## PROVIDED ENTRIES
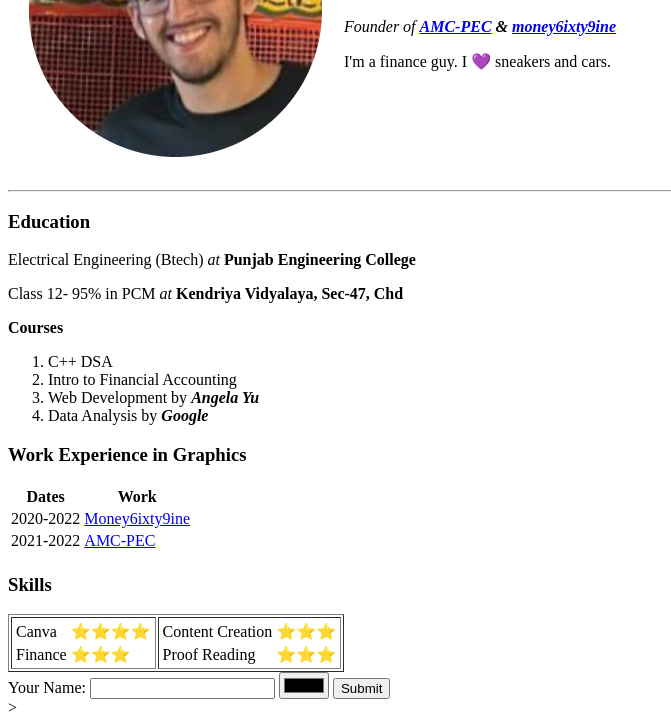
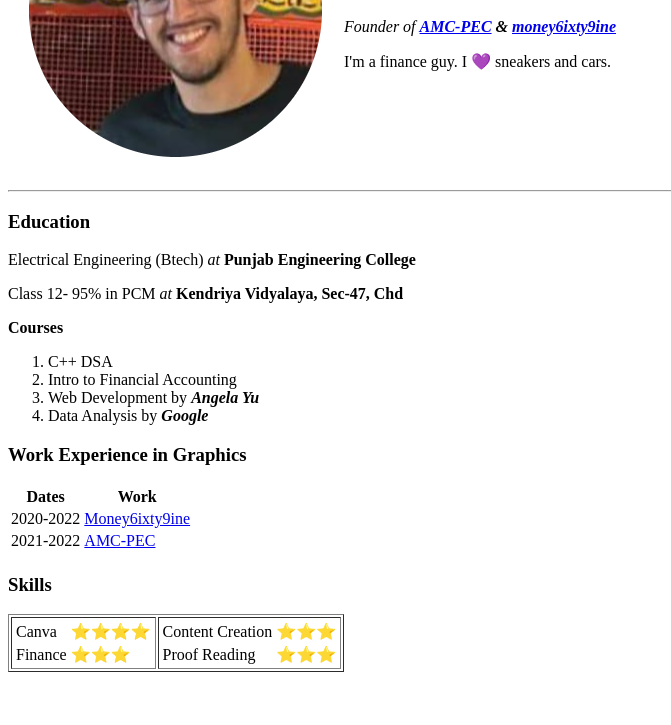
Before and after one commit to anmol02arora/Personal-Site, a plain HTML site: page index.html in a window 1280 px wide. Shown: the part 165-890 px from the top of the page, without its empty margins (0-671 px from the left). After the commit the page ends 845 px from the top, so only its background shows below. Drawn offline with Linux system fonts and the light colour scheme.

Commit message:
Update index.html

```diff
--- a/index.html
+++ b/index.html
@@ -81,12 +81,5 @@
 
   </table>
 
-  <form class="" action="mailto:anmol101arora@gmail.com" method="post">
-    <label >Your Name:</label>
-    <input type="text" name="" value="">
-    <input type="color" value="">
-    <input type="submit" name="">
-  </form>>
-
 </body>
 </html>
```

## EXERCISE DESCRIPTION
Could you reproduce every record above exactly, leaving out the pictures?

## ANSWER TO THIS TASK
Before and after one commit to anmol02arora/Personal-Site, a plain HTML site: page index.html in a window 1280 px wide. Shown: the part 165-890 px from the top of the page, without its empty margins (0-671 px from the left). After the commit the page ends 845 px from the top, so only its background shows below. Drawn offline with Linux system fonts and the light colour scheme.

Commit message:
Update index.html

```diff
--- a/index.html
+++ b/index.html
@@ -81,12 +81,5 @@
 
   </table>
 
-  <form class="" action="mailto:anmol101arora@gmail.com" method="post">
-    <label >Your Name:</label>
-    <input type="text" name="" value="">
-    <input type="color" value="">
-    <input type="submit" name="">
-  </form>>
-
 </body>
 </html>
```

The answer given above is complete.